══ INFORMATION GIVEN
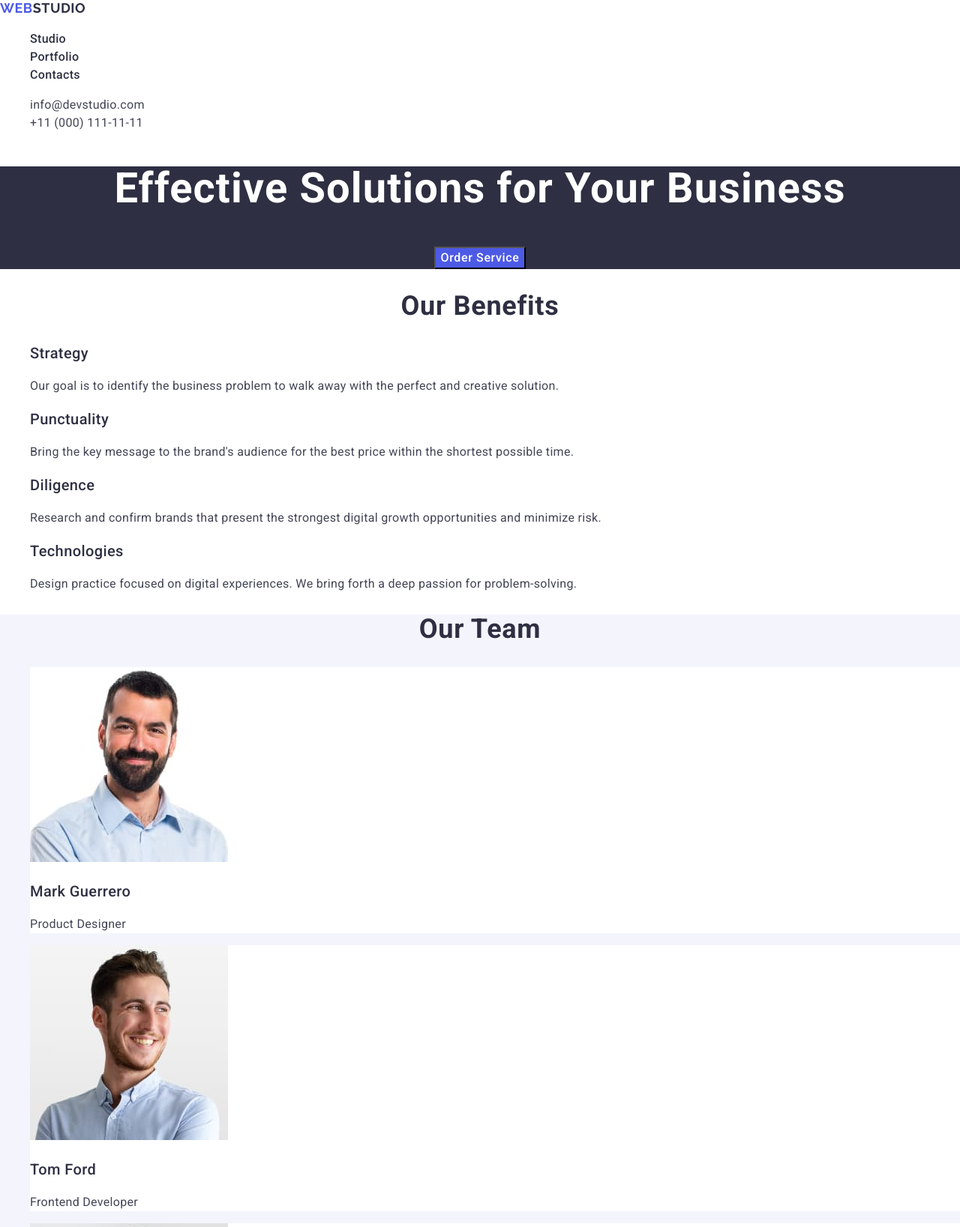
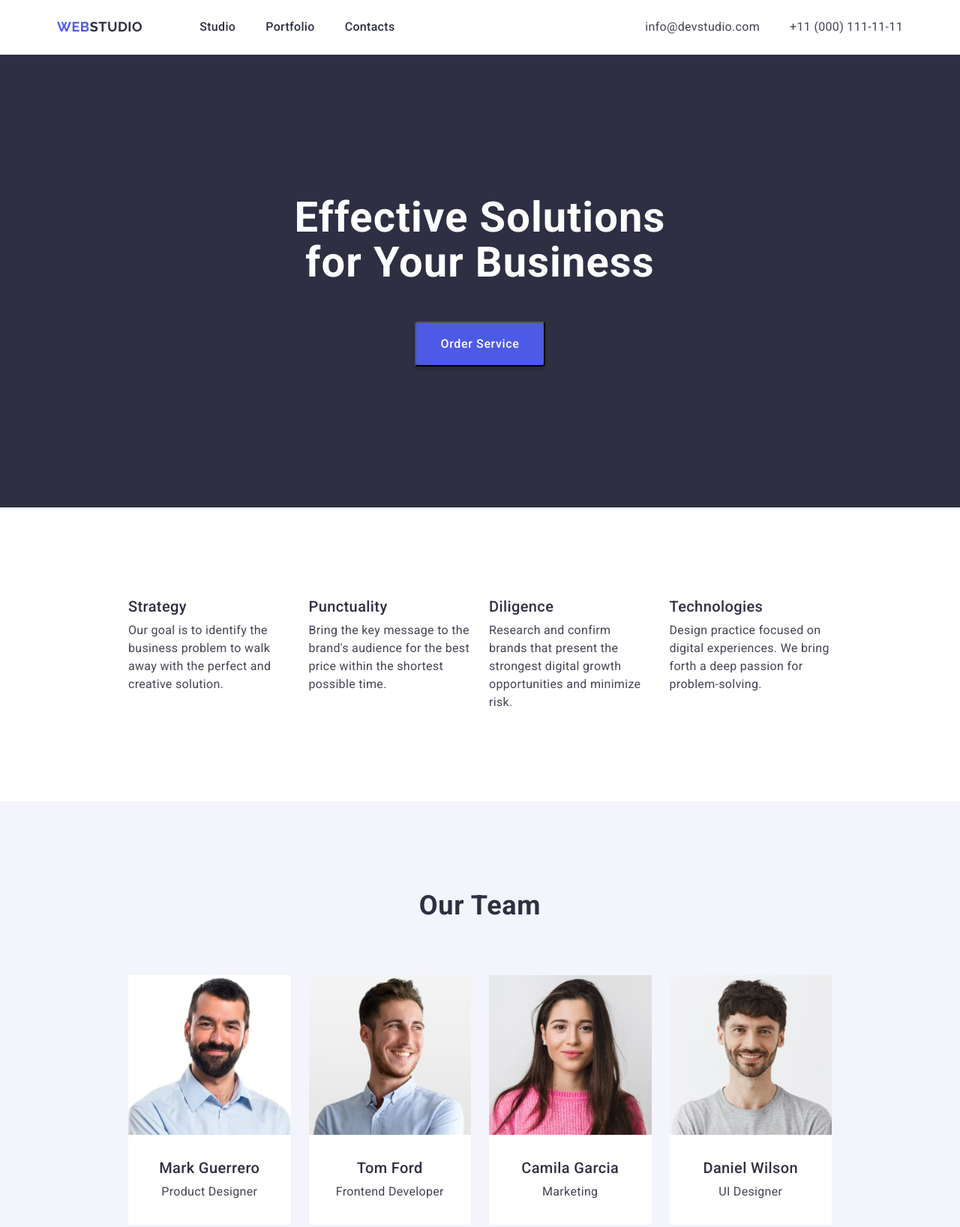
Before and after one commit to shpylovyi1007/goit-markup-hw-03, a plain HTML site: page index.html in a window 1280 px wide. Shown: the top 1637 px of the page at 75% size. Drawn offline with nearby package versions, Linux system fonts and the light colour scheme.

Commit message:
Homework3/flexbox

```diff
--- a/css/styles.css
+++ b/css/styles.css
@@ -2,36 +2,36 @@ body {
   font-family: "Roboto", sans-serif;
   color: #434455;
   background-color: #fff;
+  width: 100%;
+  max-width: 1440px;
+  margin: 0 auto;
   font-size: 16px;
   line-height: 1.5;
   letter-spacing: 0.32em;
 }
 
-.caption {
-  color: #fff;
-  text-align: center;
-  font-size: 56px;
-  font-weight: 700;
-  line-height: 1.07;
-  letter-spacing: 0.02em;
+h1,
+h2,
+h3 {
+  margin-top: 0;
+  margin-bottom: 0;
 }
 
-.heading {
-  color: #2e2f42;
-  text-align: center;
-  font-size: 36px;
-  font-weight: 700;
-  line-height: 1.11;
-  letter-spacing: 0.02em;
-  text-transform: capitalize;
+p {
+  margin-top: 0;
+  margin-bottom: 0;
 }
 
-.subject {
-  color: #2e2f42;
-  font-size: 20px;
-  font-weight: 500;
-  line-height: 1.2;
-  letter-spacing: 0.02em;
+ul {
+  margin-top: 0;
+  margin-bottom: 0;
+  padding-left: 0;
+  list-style-type: none;
+}
+
+.address {
+  font-style: normal;
+  margin-left: auto;
 }
 
 .text {
@@ -40,24 +40,71 @@ body {
   color: #434455;
   letter-spacing: 0.02em;
 }
-.btn {
-  font-family: "Roboto", sans-serif;
-  cursor: pointer;
-  background-color: #4d5ae5;
-  color: #fff;
-  font-weight: 500;
-  line-height: 1.5;
-  letter-spacing: 0.04em;
+
+a {
+  text-decoration: none;
 }
 
-.btn:hover,
-.btn:focus {
-  background-color: #404bbf;
+img {
+  width: 100%;
 }
 
-.hero {
-  background-color: #2e2f42;
-  text-align: center;
+.container {
+  width: 100%;
+  max-width: 1158px;
+  margin: 0 auto;
+  padding-left: 15px;
+  padding-right: 15px;
+}
+
+.header {
+  border-bottom: 1px solid #e7e9fc;
+}
+
+.container-header {
+  display: flex;
+  align-items: center;
+}
+
+.nav-link {
+  color: #2e2f42;
+  font-weight: 500;
+  font-size: 16px;
+  line-height: 1.5;
+  letter-spacing: 0.02em;
+  padding-top: 24px;
+  padding-bottom: 24px;
+  display: block;
+}
+
+.navigation-header {
+  display: flex;
+  align-items: center;
+}
+
+.navigation-list {
+  display: flex;
+  gap: 40px;
+}
+
+.nav-link:hover,
+.nav-link:focus {
+  color: #404bbf;
+}
+
+.social {
+  display: flex;
+  gap: 40px;
+}
+
+.address-link {
+  color: #434455;
+  letter-spacing: 0.02em;
+}
+
+.address-link:hover,
+.address-link:focus {
+  color: #404bbf;
 }
 
 .logo-text {
@@ -72,57 +119,175 @@ body {
   line-height: 1.17;
   letter-spacing: 0.03em;
   text-transform: uppercase;
+  margin-right: 76px;
 }
 
-a {
-  text-decoration: none;
+.hero {
+  display: flex;
+  text-align: center;
+  padding-top: 188px;
+  padding-bottom: 188px;
+  background-color: #2e2f42;
 }
 
-ul {
-  list-style-type: none;
+.btn {
+  font-family: "Roboto", sans-serif;
+  cursor: pointer;
+  background-color: #4d5ae5;
+  color: #fff;
+  font-weight: 500;
+  line-height: 1.5;
+  letter-spacing: 0.04em;
+  padding: 16px 32px;
+  gap: 10px;
+  border-radius: 4px;
+  box-shadow: 0px 4px 4px 0px rgba(0, 0, 0, 0.15);
 }
 
-.navigation .link {
-  color: #2e2f42;
-  font-weight: 500;
-  font-size: 16px;
-  line-height: 1.5;
-  letter-spacing: 0.02em;
+.btn:hover,
+.btn:focus {
+  background-color: #404bbf;
 }
 
-.navigation .link:hover,
-.navigation .link:focus {
-  color: #404bbf;
+.caption {
+  color: #fff;
+  font-size: 56px;
+  font-weight: 700;
+  line-height: 1.07;
+  letter-spacing: 0.02em;
+  width: 496px;
+  margin: 0 auto;
+  margin-bottom: 48px;
 }
 
-.address-social {
-  font-style: normal;
+.benefits {
+  padding: 120px 156px;
 }
 
-.social .link {
-  color: #434455;
-  letter-spacing: 0.02em;
+.benefits-list {
+  display: flex;
+  gap: 24px;
 }
 
-.social .link:hover,
-.social .link:focus {
-  color: #404bbf;
+.benefits-link {
+  display: flex;
+  width: calc((100% - 72px) / 4);
+  flex-direction: column;
+  align-items: flex-start;
+  gap: 8px;
+}
+
+.visually-hidden {
+  position: absolute;
+  width: 1px;
+  height: 1px;
+  margin: -1px;
+  border: 0;
+  padding: 0;
+
+  white-space: nowrap;
+  clip-path: inset(100%);
+  clip: rect(0 0 0 0);
+  overflow: hidden;
+}
+
+.heading {
+  color: #2e2f42;
+  text-align: center;
+  font-size: 36px;
+  font-weight: 700;
+  line-height: 1.11;
+  letter-spacing: 0.02em;
+  text-transform: capitalize;
+  margin-bottom: 72px;
+}
+
+.subject {
+  color: #2e2f42;
+  font-size: 20px;
+  font-weight: 500;
+  line-height: 1.2;
+  letter-spacing: 0.02em;
 }
 
 .our-team {
   background-color: #f4f4fd;
+  padding: 120px 156px;
+}
+
+.team-item {
+  display: flex;
+  gap: 24px;
 }
 
 .name-list {
   background-color: #ffffff;
+  width: calc((100% - 72px) / 4);
+  display: inline-flex;
+  padding-bottom: 32px;
+  flex-direction: column;
+  justify-content: center;
+  align-items: center;
+  gap: 32px;
+}
+
+.name-text {
+  display: flex;
+  width: 232px;
+  flex-direction: column;
+  justify-content: center;
+  align-items: center;
+  gap: 8px;
+}
+
+.our-portfolio {
+  padding: 120px 156px;
+}
+
+.portfolio-item {
+  display: flex;
+  flex-wrap: wrap;
+  row-gap: 48px;
+  column-gap: 24px;
+}
+
+.portfolio-list {
+  display: inline-flex;
+  width: calc((100% - 48px) / 3);
+  padding-bottom: 32px;
+  flex-direction: column;
+  align-items: flex-start;
+  gap: 32px;
+  flex-shrink: 0;
+}
+
+.porfolio-text {
+  display: flex;
+  padding: 0px 16px;
+  flex-direction: column;
+  justify-content: center;
+  align-items: flex-start;
+  gap: 8px;
+  align-self: stretch;
 }
 
 .footer-box {
   background-color: #2e2f42;
+  height: 312px;
+  flex-shrink: 0;
+  padding-left: 156px;
+  padding-bottom: 120px;
+  padding-right: 1020px;
+  padding-top: 101.5px;
 }
 
 .footer-logo-text {
   color: #f4f4fd;
+  display: flex;
+  width: 71px;
+  height: 21px;
+  flex-direction: column;
+  justify-content: center;
 }
 
 .footer-logo {
@@ -134,10 +299,15 @@ ul {
   line-height: 1.17;
   letter-spacing: 0.03em;
   text-transform: uppercase;
+  display: flex;
+  width: 44px;
+  height: 21px;
+  margin-bottom: 17.5px;
 }
 
 .footer-text {
   color: #f4f4fd;
   letter-spacing: 0.02em;
   line-height: 1.5;
+  width: 264px;
 }
--- a/index.html
+++ b/index.html
@@ -20,62 +20,69 @@
     <link rel="stylesheet" href="./css/styles.css" />
   </head>
   <body>
-    <header>
-      <nav>
+    <header class="header">
+      <div class="container container-header">
+        <nav class="navigation-header">
           <a class="logo" href="./index.html"
             >Web<span class="logo-text">Studio</span></a
           >
-        <ul class="navigation">
-          <li><a class="link" href="./index.html">Studio</a></li>
-          <li><a class="link" href="">Portfolio</a></li>
-          <li><a class="link" href="">Contacts</a></li>
+          <ul class="navigation-list">
+            <li><a class="nav-link" href="./index.html">Studio</a></li>
+            <li><a class="nav-link" href="">Portfolio</a></li>
+            <li><a class="nav-link" href="">Contacts</a></li>
           </ul>
         </nav>
-      <address class="address-social">
+        <address class="address">
           <ul class="social">
             <li>
-            <a class="link" href="mailto:info&#64;devstudio.com"
+              <a class="address-link" href="mailto:info&#64;devstudio.com"
                 >info&#64;devstudio.com</a
               >
             </li>
             <li>
-            <a class="link" href="tel:+110001111111">+11 (000) 111-11-11</a>
+              <a class="address-link" href="tel:+110001111111"
+                >+11 (000) 111-11-11</a
+              >
             </li>
           </ul>
         </address>
+      </div>
     </header>
 
     <main>
       <section class="hero">
+        <div class="container">
           <h1 class="caption">Effective Solutions for Your Business</h1>
           <button class="btn" type="button">Order Service</button>
+        </div>
       </section>
 
-      <section>
-        <h2 class="heading">Our benefits</h2>
-        <ul>
-          <li>
+      <section class="benefits">
+        <div class="container">
+          <h2 class="visually-hidden" class="heading">Our benefits</h2>
+          <ul class="benefits-list">
+            <li class="benefits-link">
               <h3 class="subject">Strategy</h3>
               <p class="text">
-              Our goal is to identify the business problem to walk away with the
-              perfect and creative solution.
+                Our goal is to identify the business problem to walk away with
+                the perfect and creative solution.
               </p>
             </li>
-          <li>
+            <li class="benefits-link">
               <h3 class="subject">Punctuality</h3>
               <p class="text">
                 Bring the key message to the brand's audience for the best price
                 within the shortest possible time.
               </p>
             </li>
-          <li>
+            <li class="benefits-link">
               <h3 class="subject">Diligence</h3>
               <p class="text">
                 Research and confirm brands that present the strongest digital
                 growth opportunities and minimize risk.
               </p>
             </li>
-          <li>
+            <li class="benefits-link">
               <h3 class="subject">Technologies</h3>
               <p class="text">
                 Design practice focused on digital experiences. We bring forth a
@@ -83,24 +90,30 @@
               </p>
             </li>
           </ul>
+        </div>
       </section>
 
       <section class="our-team">
+        <div class="container">
           <h2 class="heading">Our Team</h2>
-        <ul>
+          <ul class="team-item">
             <li class="name-list">
               <img
                 src="./images/img1.jpg"
                 alt="photo Mark Guerrero"
                 width="264"
               />
+              <div class="name-text">
                 <h3 class="subject">Mark Guerrero</h3>
                 <p class="text">Product Designer</p>
+              </div>
             </li>
             <li class="name-list">
               <img src="./images/img2.jpg" alt="photo Tom Ford" width="264" />
+              <div class="name-text">
                 <h3 class="subject">Tom Ford</h3>
                 <p class="text">Frontend Developer</p>
+              </div>
             </li>
             <li class="name-list">
               <img
@@ -108,8 +121,10 @@
                 alt="photo Camila Garcia"
                 width="264"
               />
+              <div class="name-text">
                 <h3 class="subject">Camila Garcia</h3>
                 <p class="text">Marketing</p>
+              </div>
             </li>
             <li class="name-list">
               <img
@@ -117,60 +132,81 @@
                 alt="photo Daniel Wilson"
                 width="264"
               />
+              <div class="name-text">
                 <h3 class="subject">Daniel Wilson</h3>
                 <p class="text">UI Designer</p>
+              </div>
             </li>
           </ul>
+        </div>
       </section>
 
-      <section>
+      <section class="our-portfolio">
+        <div class="container">
           <h2 class="heading">Our Portfolio</h2>
-        <ul>
-          <li>
+          <ul class="portfolio-item">
+            <li class="portfolio-list">
               <img src="./images/img5.jpg" alt="Banking App" width="360" />
+              <div class="porfolio-text">
                 <h3 class="subject">Banking App</h3>
                 <p class="text">App</p>
+              </div>
             </li>
-          <li>
+            <li class="portfolio-list">
               <img src="./images/img6.jpg" alt="Cashless Payment" width="360" />
+              <div class="porfolio-text">
                 <h3 class="subject">Cashless Payment</h3>
                 <p class="text">Marketing</p>
+              </div>
             </li>
-          <li>
+            <li class="portfolio-list">
               <img src="./images/img7.jpg" alt="Meditation App" width="360" />
+              <div class="porfolio-text">
                 <h3 class="subject">Meditation App</h3>
                 <p class="text">App</p>
+              </div>
             </li>
-          <li>
+            <li class="portfolio-list">
               <img src="./images/img8.jpg" alt="Taxi Service" width="360" />
+              <div class="porfolio-text">
                 <h3 class="subject">Taxi Service</h3>
                 <p class="text">Marketing</p>
+              </div>
             </li>
-          <li>
+            <li class="portfolio-list">
               <img
                 src="./images/img9.jpg"
                 alt="Screen Illustrations"
                 width="360"
               />
+              <div class="porfolio-text">
                 <h3 class="subject">Screen Illustrations</h3>
                 <p class="text">Design</p>
+              </div>
             </li>
-          <li>
+            <li class="portfolio-list">
               <img src="./images/img10.jpg" alt="Online Courses" width="360" />
+              <div class="porfolio-text">
                 <h3 class="subject">Online Courses</h3>
                 <p class="text">Marketing</p>
+              </div>
             </li>
           </ul>
+        </div>
       </section>
     </main>
+
     <footer class="footer-box">
+      <div class="container">
         <a class="footer-logo" href="./index.html"
           >Web<span class="footer-logo-text">Studio</span></a
         >
+
         <p class="footer-text">
-        Increase the flow of customers and sales for your business with digital
-        marketing & growth solutions.
+          Increase the flow of customers and sales for your business with
+          digital marketing & growth solutions.
         </p>
+      </div>
     </footer>
   </body>
 </html>
```
Lines whose indentation alone changed are shown as unchanged.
════
Filter the records down to the lines containing the word "none", and copy those.

#### [RESPONSE]
+  list-style-type: none;
+  text-decoration: none;
-  text-decoration: none;
-  list-style-type: none;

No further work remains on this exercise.